**What needs to be done:**
Would you count the lines in the entries below that contain "wstep"? Reply with the number only.

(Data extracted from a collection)

------------------------------------------------

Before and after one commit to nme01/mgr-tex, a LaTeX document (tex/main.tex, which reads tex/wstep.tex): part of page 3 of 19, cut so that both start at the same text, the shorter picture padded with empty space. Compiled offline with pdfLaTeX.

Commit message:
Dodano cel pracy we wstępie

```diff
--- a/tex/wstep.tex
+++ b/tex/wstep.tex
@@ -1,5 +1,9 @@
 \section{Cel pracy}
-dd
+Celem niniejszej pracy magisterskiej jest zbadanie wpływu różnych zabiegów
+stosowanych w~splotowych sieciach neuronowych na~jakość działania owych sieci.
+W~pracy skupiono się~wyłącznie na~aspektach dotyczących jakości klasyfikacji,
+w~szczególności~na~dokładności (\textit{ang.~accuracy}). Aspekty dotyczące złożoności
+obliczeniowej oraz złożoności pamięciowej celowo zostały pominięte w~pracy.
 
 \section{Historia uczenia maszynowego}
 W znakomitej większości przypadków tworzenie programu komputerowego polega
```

------------------------------------------------

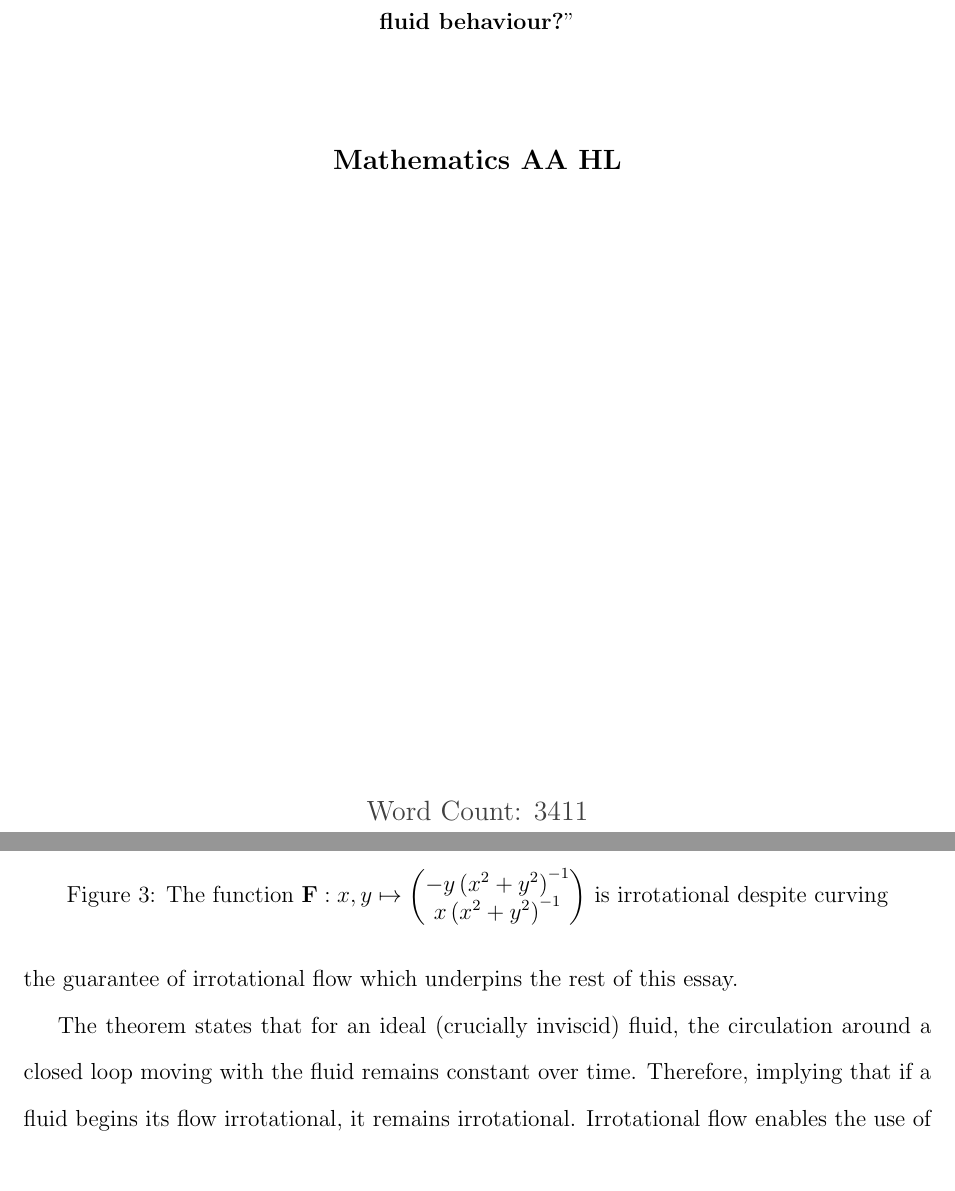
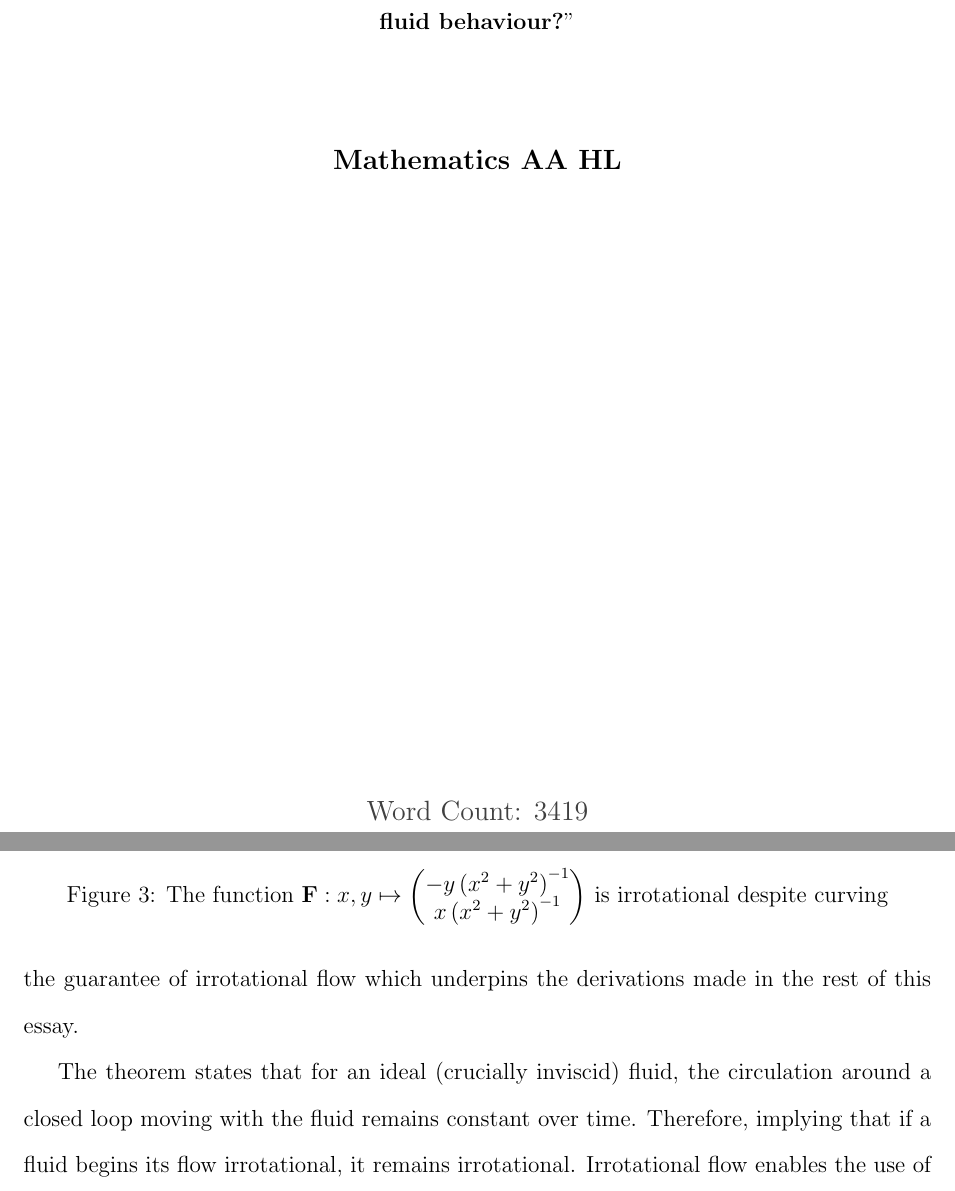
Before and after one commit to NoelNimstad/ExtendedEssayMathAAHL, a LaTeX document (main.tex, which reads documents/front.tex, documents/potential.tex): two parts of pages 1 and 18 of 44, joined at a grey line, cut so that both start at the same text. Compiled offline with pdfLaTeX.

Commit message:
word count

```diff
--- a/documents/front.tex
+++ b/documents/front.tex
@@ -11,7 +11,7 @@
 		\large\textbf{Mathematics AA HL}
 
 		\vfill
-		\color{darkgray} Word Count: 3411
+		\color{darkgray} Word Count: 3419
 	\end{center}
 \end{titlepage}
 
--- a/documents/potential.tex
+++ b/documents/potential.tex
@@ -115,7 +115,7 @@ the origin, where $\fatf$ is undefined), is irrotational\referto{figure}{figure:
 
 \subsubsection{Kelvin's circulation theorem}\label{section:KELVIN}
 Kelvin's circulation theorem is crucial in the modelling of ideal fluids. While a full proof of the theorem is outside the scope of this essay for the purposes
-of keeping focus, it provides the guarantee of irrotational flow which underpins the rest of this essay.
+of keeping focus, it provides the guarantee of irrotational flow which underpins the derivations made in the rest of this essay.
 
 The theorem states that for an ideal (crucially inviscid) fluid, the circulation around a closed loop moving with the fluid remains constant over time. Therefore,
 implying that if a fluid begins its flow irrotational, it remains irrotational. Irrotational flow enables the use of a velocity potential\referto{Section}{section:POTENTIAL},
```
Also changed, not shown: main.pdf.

------------------------------------------------

**Response to the task:**
3